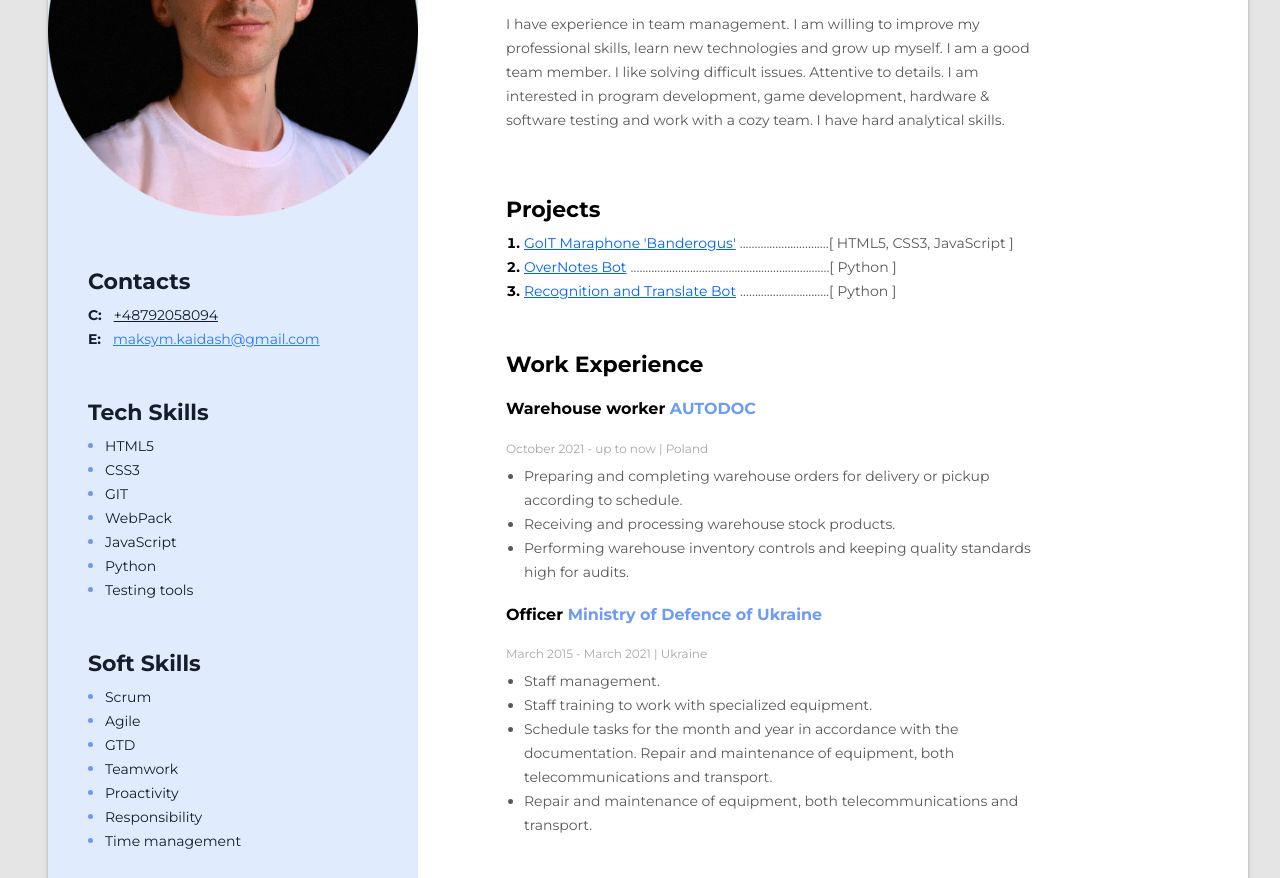
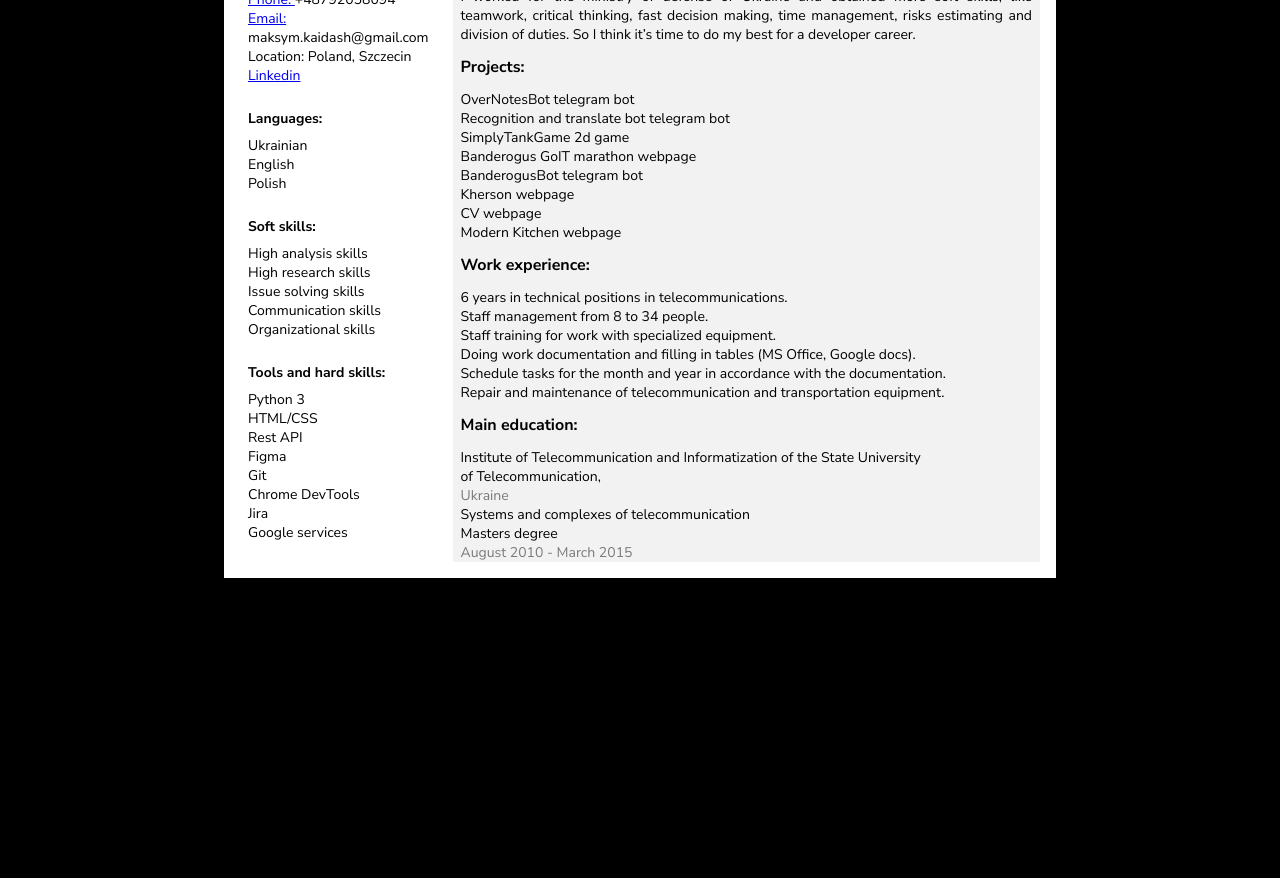
Before and after one commit to xaMMax/RESUME-PROJECT, a plain HTML site: page index.html in a window 1280 px wide. Shown: the part 242-1120 px from the top of the page. After the commit the page ends 852 px from the top, so only its background shows below. Drawn offline with Linux system fonts and the light colour scheme.

Commit message:
rebuild resume using figma

```diff
--- a/css/styles.css
+++ b/css/styles.css
@@ -1,211 +1,143 @@
+html {
+  display: flex;
+  width: auto;
+  padding: 24px 212px;
+  justify-content: center;
+  align-items: center;
+  gap: 10px;
+  background: #000;
+}
 body {
-  font-family: "Montserrat";
-  text-rendering: optimizeLegibility;
-
-  background-color: #e5e5e5;
-  padding: 40px;
+  max-width: 800px;
+  display: flex;
+  padding: 16px;
+  justify-content: center;
+  align-items: center;
+  gap: 16px;
+  flex: 1 0 0;
+  background: #FFF;
 }
-/* wrapper  */
-.wrapper {
+.leftside{
   display: flex;
-  flex-direction: row-reverse;
-  background-color: #fff;
-  width: 1200px;
-  margin: 0 auto;
-  box-shadow: 0px 4px 4px rgba(0, 0, 0, 0.25);
-  justify-content: start;
+  flex-direction: column;
+  justify-content: flex-start;
+  align-items: center;
+  gap: 12px;
+  align-self: stretch;
 }
-/* main content  */
-.main-content {
-  padding: 88px;
+.side{
+  display: flex;
+  flex-direction: column;
+  justify-content: flex-start;
+  align-items: center;
+  gap: 12px;
+  align-self: stretch;
+  background: #F2F2F2;
 }
-
-/* about me */
-.about-me-container {
-  margin-bottom: 64px;
+.picturediv{
+  display: flex;
+  padding: 0px 8px;
+  align-items: center;
+  align-self: stretch;
+  margin-bottom: 32px;
 }
-.my-profession {
+.picture{
+  display: flex;
+  flex-direction: column;
+  align-items: flex-start;
+  flex: 1 0 0;
+  align-self: stretch;
+  border-radius: 16px;
+  border: 1px solid rgba(0, 0, 0, 0.50);
+  height: 100%;
+  max-width: 70%;
+  margin: auto;
+}
+.contacts {
+  display: flex;
+  padding: 8px 0px;
+  flex-direction: column;
+  justify-content: center;
+  align-items: flex-start;
+  gap: 8px;
+  padding: 0;
+  margin: 0;
+}
+.textBold{
+  color: #000;
+  text-align: justify;
+  font-family: Nunito Sans;
+  font-size: 14px;
   font-style: normal;
   font-weight: 700;
+  line-height: normal;
+  padding: 0;
+  margin: 0;
+  margin-top: 16px;
+}
+.textRegular{
+  color: #000;
+  text-align: justify;
+  font-family: Nunito Sans;
   font-size: 14px;
-  line-height: 17px;
-  color: #000000;
-  margin: 0 0 18px 0;
+  font-style: normal;
+  font-weight: 400;
+  line-height: normal;
 }
-.my-name {
+.headdiv{
+  display: flex;
+  align-items: center;
+  align-self: stretch;
+  padding: 0px 8px;
+  margin: 0;
+}
+.positionText{
+  color: #000;
+  font-family: Nunito Sans;
+  font-size: 12px;
   font-style: normal;
   font-weight: 700;
-  font-size: 45px;
-  line-height: 55px;
-  color: #000000;
-  margin: 0 0 28px 0;
+  line-height: normal;
 }
-.my-descr {
+.headText{
+  color: #000;
+  font-family: Nunito Sans;
+  font-size: 16px;
+  font-style: normal;
+  font-weight: 700;
+  line-height: normal;
+  display: flex;
+  align-items: center;
+  align-self: stretch;
+  padding: 0;
+  margin: 0;
+}
+.regularText{
+  flex: 1 0 0;
+  color: #000;
+  text-align: justify;
+  font-family: Nunito Sans;
+  font-size: 14px;
   font-style: normal;
   font-weight: 400;
-  font-size: 14px;
-  line-height: 24px;
-  color: #595959;
-  width: 525px;
-}
-
-.main-content-title {
-  font-style: normal;
-  font-weight: 700;
-  font-size: 22px;
-  line-height: 27px;
-  color: #000000;
-  margin: 0 0 8px 0;
-}
-
-/* projects  */
-.projects-container {
-  margin-bottom: 48px;
-}
-.project-list {
-  padding: 0 0 0 18px;
+  line-height: normal;
+  padding: 0;
   margin: 0;
 }
-.project-item {
-  font-style: normal;
-  font-weight: 700;
+.regulardiv{
+  display: flex;
+  padding: 0px 8px;
+  align-items: center;
+  align-self: stretch;
+  margin: 0;
+}
+.graytext{
+  color: rgba(4, 4, 4, 0.50);
+  font-family: Nunito Sans;
   font-size: 14px;
-  line-height: 24px;
-  color: #000000;
-}
-.project-item-desc {
   font-style: normal;
   font-weight: 400;
-  font-size: 14px;
-  line-height: 24px;
-  color: #595959;
-}
-.project-item-link {
-  font-style: normal;
-  font-weight: 400;
-  font-size: 14px;
-  line-height: 24px;
-  text-decoration-line: underline;
-  color: #005fff;
-}
-/* work experience  */
-.work-experience-container {
-  margin-bottom: 44px;
-}
-.work-experience-position {
-  font-style: normal;
-  font-weight: 700;
-  font-size: 16px;
-  line-height: 20px;
-  color: #000000;
-}
-.work-experience-place {
-  margin-bottom: 16px;
-}
-.work-experience-company {
-  color: #6d9bf5;
-}
-.work-period {
-  font-style: normal;
-  font-weight: 400;
-  font-size: 12px;
-  line-height: 15px;
-  color: #a8a8a8;
-  margin: 12px 0 8px 0;
-}
-.work-duties {
-  font-style: normal;
-  font-weight: 400;
-  font-size: 14px;
-  line-height: 24px;
-  color: #595959;
-  width: 525px;
-}
-.work-duties-list {
-  padding: 0 0 0 18px;
+  line-height: normal;
+  padding: 0;
   margin: 0;
 }
-/* education  */
-.education-container {
-  padding: 0;
-  margin: 44px 0 0 0;
-}
-.study-place {
-  font-style: normal;
-  font-weight: 700;
-  font-size: 16px;
-  line-height: 20px;
-  color: #6d9bf5;
-  margin-top: 12px;
-  width: 525px;
-}
-.faculty {
-  font-style: normal;
-  font-weight: 700;
-  font-size: 14px;
-  line-height: 17px;
-  color: #000000;
-  margin-top: 12px;
-}
-
-/* sidebar  */
-.sidebar {
-  width: 370px;
-  background-color: #e0ebfe;
-}
-.my-photo {
-  margin-top: 40px;
-  width: 370px;
-}
-.contacts-container,
-.tech-skills-container,
-.soft-skills-container {
-  margin: 48px 0 0 40px;
-}
-.sidebar-title {
-  font-style: normal;
-  font-weight: 700;
-  font-size: 22px;
-  line-height: 27px;
-  color: #161d2a;
-  margin-bottom: 8px;
-}
-.contacts-type {
-  font-style: normal;
-  font-weight: 700;
-  font-size: 14px;
-  line-height: 24px;
-  color: #161d2a;
-  margin-right: 8px;
-}
-.contacts-item {
-  margin: 0;
-}
-.contacts-number {
-  font-style: normal;
-  font-weight: 400;
-  font-size: 14px;
-  line-height: 24px;
-  color: #161d2a;
-}
-.contacts-email {
-  font-style: normal;
-  font-weight: 400;
-  font-size: 14px;
-  line-height: 24px;
-  color: #2979ff;
-}
-.skills-list {
-  margin: 0;
-  padding: 0 0 0 17px;
-}
-.skills-list-item {
-  color: #6d98f5;
-}
-.skills-list-text {
-  font-style: normal;
-  font-weight: 400;
-  font-size: 14px;
-  line-height: 24px;
-  color: #161d2a;
-}
--- a/index.html
+++ b/index.html
@@ -4,221 +4,131 @@
     <meta charset="UTF-8" />
     <meta http-equiv="X-UA-Compatible" content="IE=edge" />
     <meta name="viewport" content="width=device-width, initial-scale=1.0" />
-    <link rel="preconnect" href="https://fonts.googleapis.com" />
-    <link rel="preconnect" href="https://fonts.gstatic.com" crossorigin />
-    <link
-      href="https://fonts.googleapis.com/css2?family=Montserrat:wght@400;700&display=swap"
-      rel="stylesheet"
-    />
+    <link rel="preconnect" href="https://fonts.googleapis.com">
+    <link rel="preconnect" href="https://fonts.gstatic.com" crossorigin>
+    <link href="https://fonts.googleapis.com/css2?family=Nunito+Sans:opsz,wght@6..12,400;6..12,700&display=swap" rel="stylesheet">
     <link rel="stylesheet" href="/css/styles.css" />
     <title>My resume</title>
   </head>
   <body>
-    <!-- Wrapper -->
-    <div class="wrapper">
-      <!-- Main content -->
-      <div class="main-content">
-        <!-- About me  -->
-        <div class="about-me-container">
-          <h2 class="my-profession">Front-End Developer</h2>
-          <h1 class="my-name">Maksym Kaidash</h1>
-          <p class="my-descr">
-            I have experience in team management. I am willing to improve my
-            professional skills, learn new technologies and grow up myself. I am
-            a good team member. I like solving difficult issues. Attentive to
-            details. I am interested in program development, game development,
-            hardware & software testing and work with a cozy team. I have hard
-            analytical skills.
+<div class="leftside">
+  <div class="picturediv">
+    <img class="picture" src="/img/photo.jpg" alt="">
+  </div>
+  <div class="contacts">
+    <div class="headdiv">
+      <p class="textBold">Contacts:</p>
+    </div>
+    <div class="regulardiv">
+      <p class="regularText">
+        <a href="tel:+48792058094">Phone: </a>+48792058094 <br>
+        <a href="mailto:maksym.kaidash@gmail.com">Email: </a>maksym.kaidash@gmail.com <br>
+        Location: Poland, Szczecin <br>
+        <a href="https://www.linkedin.com/in/mkaydash/">Linkedin</a></p>
+    </div>
+
+    <div class="headdiv">
+      <p class="textBold">Languages:</p>
+    </div>
+    <div class="regulardiv">
+      <p class="regularText">
+        Ukrainian <br>
+        English <br>
+        Polish
+    </div>
+
+    <div class="headdiv">
+      <p class="textBold">Soft skills:</p>
+    </div>
+    <div class="regulardiv">
+      <p class="regularText">
+        High analysis skills <br>
+        High research skills <br>
+        Issue solving skills <br>
+        Communication skills <br>
+        Organizational skills
       </p>
     </div>
-        <!-- Projects -->
-        <div class="projects-container">
-          <h3 class="main-content-title">Projects</h3>
-          <ol class="project-list">
-            <li class="project-item">
-              <a
-                href="https://github.com/xaMMax/banderogus"
-                class="project-item-link"
-                >GoIT Maraphone 'Banderogus'</a
-              >
-              <span class="project-item-desc"
-                >..............................[ HTML5, CSS3, JavaScript ]</span
-              >
-            </li>
-            <li class="project-item">
-              <a
-                href="https://github.com/xaMMax/pythonProject"
-                class="project-item-link"
-                >OverNotes Bot</a
-              >
-              <span class="project-item-desc">
-                ...................................................................[
-                Python ]</span
-              >
-            </li>
-            <li class="project-item">
-              <a
-                href="https://github.com/xaMMax/pythonProject/tree/xaMMax-patch-1"
-                class="project-item-link"
-                >Recognition and Translate Bot</a
-              >
-              <span class="project-item-desc"
-                >..............................[ Python ]</span
-              >
-            </li>
-          </ol>
+
+    <div class="headdiv">
+      <p class="textBold">Tools and hard skills:</p>
     </div>
-        <!-- Work experience -->
-        <div class="work-experience-container">
-          <h3 class="main-content-title">Work Experience</h3>
-          <!-- Company 1-->
-          <div class="work-experience-place">
-            <h4 class="work-experience-position">
-              Warehouse worker
-              <span class="work-experience-company">AUTODOC</span>
-            </h4>
-            <p class="work-period">October 2021 - up to now | Poland</p>
-            <ul class="work-duties-list">
-              <li class="work-duties">
-                Preparing and completing warehouse orders for delivery or pickup
-                according to schedule.
-              </li>
-              <li class="work-duties">
-                Receiving and processing warehouse stock products.
-              </li>
-              <li class="work-duties">
-                Performing warehouse inventory controls and keeping quality
-                standards high for audits.
-              </li>
-            </ul>
-          </div>
-          <!-- Company 2-->
-          <!-- <div class="work-experience-place">
-            <h4 class="work-experience-position">
-              Manager
-              <span class="work-experience-company">Banderogusak & Co.</span>
-            </h4>
-            <p class="work-period">March 2015 - October 2018 | Country</p>
-            <ul class="work-duties-list">
-              <li class="work-duties">
-                Lorem ipsum dolor sit amet, consectetur adipiscing elit, sed do
-                eiusmod labore et dolore magna aliqua.
-              </li>
-              <li class="work-duties">
-                Quis ipsum suspendisse ultrices gravida.
-              </li>
-              <li class="work-duties">Risus commodo viverra maecenas.</li>
-            </ul>
-          </div> -->
-          <!-- Company 3-->
-          <div class="work-experience-place">
-            <h4 class="work-experience-position">
-              Officer
-              <span class="work-experience-company"
-                >Ministry of Defence of Ukraine</span
-              >
-            </h4>
-            <p class="work-period">March 2015 - March 2021 | Ukraine</p>
-            <ul class="work-duties-list">
-              <li class="work-duties">Staff management.</li>
-              <li class="work-duties">
-                Staff training to work with specialized equipment.
-              </li>
-              <li class="work-duties">
-                Schedule tasks for the month and year in accordance with the
-                documentation. Repair and maintenance of equipment, both
-                telecommunications and transport.
-              </li>
-              <li class="work-duties">
-                Repair and maintenance of equipment, both telecommunications and
-                transport.
-              </li>
-            </ul>
+    <div class="regulardiv">
+      <p class="regularText">
+        Python 3 <br>
+        HTML/CSS <br>
+        Rest API <br>
+        Figma <br>
+        Git <br>
+        Chrome DevTools <br>
+        Jira <br>
+        Google services
+      </p>
     </div>
   </div>
-        <!-- Education -->
-        <div class="education-container">
-          <h3 class="main-content-title">Education</h3>
-          <h4 class="study-place">
-            Institute of Telecommunication and Informatization of the State
-            University of Telecommunication
-          </h4>
-          <h5 class="faculty">Multi-channel communication</h5>
-          <p class="work-period">September 2010 - March 2015 | Ukraine</p>
+
 </div>
+<div class="side">
+
+  <div class="headdiv">
+    <p class="positionText">python developer</p>
   </div>
-      <!-- Sidebar -->
-      <aside class="sidebar">
-        <img class="my-photo" src="img/photo.png" alt="Maksym Kaidash" />
-        <!-- Contacts -->
-        <div class="contacts-container">
-          <h3 class="sidebar-title">Contacts</h3>
-          <p class="contacts-item">
-            <span class="contacts-type">C: </span>
-            <a href="tel:+48792058094" class="contacts-number">+48792058094 </a>
-          </p>
-          <p class="contacts-item">
-            <span class="contacts-type">E: </span>
-            <a href="mailto:maksym.kaidash@gmail.com" class="contacts-email">
-              maksym.kaidash@gmail.com</a
-            >
+
+  <div class="headdiv">
+    <p class="headText">Maksym Kaidash</p>
+  </div>
+  <div class="regulardiv">
+    <p class="regularText">
+      I had an experience in full development of my own projects based on python. From idea to implementation, from pictures to deployment on online services. These projects were based mainly with python, but sometimes I used other programming languages and frameworks. Of course it’s not a commercial developer experience, but during development of my own projects I had obtained important programming skills. Before my developer path I worked for the ministry of defense of Ukraine and obtained more soft skills, like teamwork, critical thinking, fast decision making, time management, risks estimating and division of duties. So I think it’s time to do my best for a developer career.
     </p>
   </div>
-        <!-- Tech skills  -->
-        <div class="tech-skills-container">
-          <h3 class="sidebar-title">Tech Skills</h3>
-          <ul class="skills-list">
-            <li class="skills-list-item">
-              <span class="skills-list-text">HTML5</span>
-            </li>
-            <li class="skills-list-item">
-              <span class="skills-list-text">CSS3</span>
-            </li>
-            <li class="skills-list-item">
-              <span class="skills-list-text">GIT</span>
-            </li>
-            <li class="skills-list-item">
-              <span class="skills-list-text">WebPack</span>
-            </li>
-            <li class="skills-list-item">
-              <span class="skills-list-text">JavaScript</span>
-            </li>
-            <li class="skills-list-item">
-              <span class="skills-list-text">Python</span>
-            </li>
-            <li class="skills-list-item">
-              <span class="skills-list-text">Testing tools</span>
-            </li>
-          </ul>
+
+  <div class="headdiv">
+    <p class="headText">Projects:</p>
   </div>
-        <!-- Soft skills  -->
-        <div class="soft-skills-container">
-          <h3 class="sidebar-title">Soft Skills</h3>
-          <ul class="skills-list">
-            <li class="skills-list-item">
-              <span class="skills-list-text">Scrum</span>
-            </li>
-            <li class="skills-list-item">
-              <span class="skills-list-text">Agile</span>
-            </li>
-            <li class="skills-list-item">
-              <span class="skills-list-text">GTD</span>
-            </li>
-            <li class="skills-list-item">
-              <span class="skills-list-text">Teamwork</span>
-            </li>
-            <li class="skills-list-item">
-              <span class="skills-list-text">Proactivity</span>
-            </li>
-            <li class="skills-list-item">
-              <span class="skills-list-text">Responsibility</span>
-            </li>
-            <li class="skills-list-item">
-              <span class="skills-list-text">Time management</span>
-            </li>
-          </ul>
+  <div class="regulardiv">
+    <p class="regularText">
+      OverNotesBot telegram bot <br>
+      Recognition and translate bot telegram bot <br>
+      SimplyTankGame 2d game <br>
+      Banderogus GoIT marathon webpage <br>
+      BanderogusBot telegram bot <br>
+      Kherson webpage <br>
+      CV webpage <br>
+      Modern Kitchen webpage <br>
+    </p>
   </div>
-      </aside>
+
+  <div class="headdiv">
+    <p class="headText">Work experience:</p>
+  </div>
+  <div class="regulardiv">
+    <p class="regularText">
+      6 years in technical positions in telecommunications. <br>
+      Staff management from 8 to 34 people. <br>
+      Staff training for work with specialized equipment. <br>
+      Doing work documentation and filling in tables (MS Office, Google docs). <br>
+      Schedule tasks for the month and year in accordance with the documentation. <br>
+      Repair and maintenance of telecommunication and transportation equipment.
+    </p>
+  </div>
+
+  <div class="headdiv">
+    <p class="headText">
+      Main education:
+    </p>
+  </div>
+  <div class="regulardiv">
+    <p class="regularText">
+      Institute of Telecommunication and Informatization of the State University <br>
+      of Telecommunication, <br>
+      <span class="graytext">Ukraine</span>  <br>
+      Systems and complexes of telecommunication <br>
+      Masters degree <br>
+      <span class="graytext">August 2010 - March 2015</span>
+    </p>
+  </div>
+
 </div>
   </body>
 </html>
```
Also changed, not shown: img/photo.png (deleted), 2 other files. Lines whose indentation alone changed are shown as unchanged.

**WORK INSTRUCTION**
Filter the records above and copy every line that contains the word "https".

**ANSWER TO THIS EXERCISE**
-    <link rel="preconnect" href="https://fonts.googleapis.com" />
-    <link rel="preconnect" href="https://fonts.gstatic.com" crossorigin />
-      href="https://fonts.googleapis.com/css2?family=Montserrat:wght@400;700&display=swap"
+    <link rel="preconnect" href="https://fonts.googleapis.com">
+    <link rel="preconnect" href="https://fonts.gstatic.com" crossorigin>
+    <link href="https://fonts.googleapis.com/css2?family=Nunito+Sans:opsz,wght@6..12,400;6..12,700&display=swap" rel="stylesheet">
+        <a href="https://www.linkedin.com/in/mkaydash/">Linkedin</a></p>
-                href="https://github.com/xaMMax/banderogus"
-                href="https://github.com/xaMMax/pythonProject"
-                href="https://github.com/xaMMax/pythonProject/tree/xaMMax-patch-1"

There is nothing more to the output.